EU air cargo volumes remained buoyant into the month of November, with exceptions such as Frankfurt reflecting a pilot’s strike, rather than long-term downturns.
In the UK, Heathrow’s cargo volumes rose 4.4 percent year-on-year (y-o-y) making it Britain’s largest port, with almost 30 percent of UK exports by value. Heathrow did brisk trade with China, up 10.6 percent, Turkey up 10.4 percent, Mexico up 7.3 percent and Brazil up 5.6 percent. The airport’s CEO, John Holland-Kaye used the opportunity to promote the controversial third runway, saying that, “since the Government’s backing of a third runway, we’ve put a team in place that will help us to deliver the benefits of expansion as quickly as possible.”
Across the channel, Germany’s largest aviation hub floundered as Lufthansa pilots walked off the job, grounding thousands of flights. November cargo fell 2.1 percent y-o-y to 191,461 tonnes. That said, yearly volumes are still up 1.3 percent over 2015, suggesting that November’s slump has more to do with labor issues that with systemic matters. The airport said that, “the strike and an unfavorable timing of weekends and weekdays,” were to blame.
Brussels Airport continued its rapid recovery into November with cargo flights increasing 18 percent to 1,341. Belly cargo was down 11.4 percent but a 55.5 percent increase in full freighter volumes and a further 8.5 percent in integrator capacity more than offset the decline. Total cargo moved in the month was 45,564 tonnes.
Barring any further disruptions, Europe’s major airports are on track for an aggregate improvement in cargo volumes in a year where observers fretted about a slowing economy in China and Brexit, to name just a few consternations.

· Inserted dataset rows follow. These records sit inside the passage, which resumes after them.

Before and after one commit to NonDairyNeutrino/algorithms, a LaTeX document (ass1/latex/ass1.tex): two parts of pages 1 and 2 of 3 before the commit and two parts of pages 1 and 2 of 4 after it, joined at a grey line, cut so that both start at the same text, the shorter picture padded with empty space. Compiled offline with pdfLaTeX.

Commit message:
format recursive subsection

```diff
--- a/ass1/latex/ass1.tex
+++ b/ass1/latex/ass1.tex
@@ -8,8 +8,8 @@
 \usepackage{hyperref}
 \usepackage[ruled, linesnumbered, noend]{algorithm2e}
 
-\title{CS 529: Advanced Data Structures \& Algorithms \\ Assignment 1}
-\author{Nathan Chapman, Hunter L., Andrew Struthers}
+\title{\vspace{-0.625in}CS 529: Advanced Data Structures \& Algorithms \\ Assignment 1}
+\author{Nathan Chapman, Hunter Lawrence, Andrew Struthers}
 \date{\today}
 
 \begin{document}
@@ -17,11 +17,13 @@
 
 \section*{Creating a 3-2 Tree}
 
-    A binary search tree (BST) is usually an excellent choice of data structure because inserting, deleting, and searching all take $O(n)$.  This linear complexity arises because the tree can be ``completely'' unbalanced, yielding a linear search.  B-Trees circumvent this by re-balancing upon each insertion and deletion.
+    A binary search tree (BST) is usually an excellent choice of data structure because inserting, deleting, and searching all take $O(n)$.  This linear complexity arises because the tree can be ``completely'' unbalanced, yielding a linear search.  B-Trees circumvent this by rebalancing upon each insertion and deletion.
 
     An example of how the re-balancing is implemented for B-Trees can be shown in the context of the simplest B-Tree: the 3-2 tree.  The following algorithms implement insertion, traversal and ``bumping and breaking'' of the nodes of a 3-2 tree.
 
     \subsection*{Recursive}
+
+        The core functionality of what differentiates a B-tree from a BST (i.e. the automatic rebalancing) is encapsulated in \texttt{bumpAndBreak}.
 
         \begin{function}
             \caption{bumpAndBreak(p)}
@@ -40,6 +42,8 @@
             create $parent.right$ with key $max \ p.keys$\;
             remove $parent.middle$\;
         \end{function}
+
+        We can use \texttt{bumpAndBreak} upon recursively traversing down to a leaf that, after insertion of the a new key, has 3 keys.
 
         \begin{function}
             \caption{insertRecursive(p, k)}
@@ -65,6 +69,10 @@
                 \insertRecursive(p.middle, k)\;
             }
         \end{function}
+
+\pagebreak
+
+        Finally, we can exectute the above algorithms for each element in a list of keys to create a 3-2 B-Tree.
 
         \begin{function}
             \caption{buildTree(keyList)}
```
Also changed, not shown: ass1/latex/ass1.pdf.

ACI Europe, which represents 500 airports in 45 European countries noted that Freight traffic across Europe jumped by 8.7 percent in October, making it the best monthly performance since May 2011. The organization also pointed to double- and even triple-digit growth at some of the trade bloc’s smaller airports, many in Eastern Europe, as evidence that air freight was stronger than expected.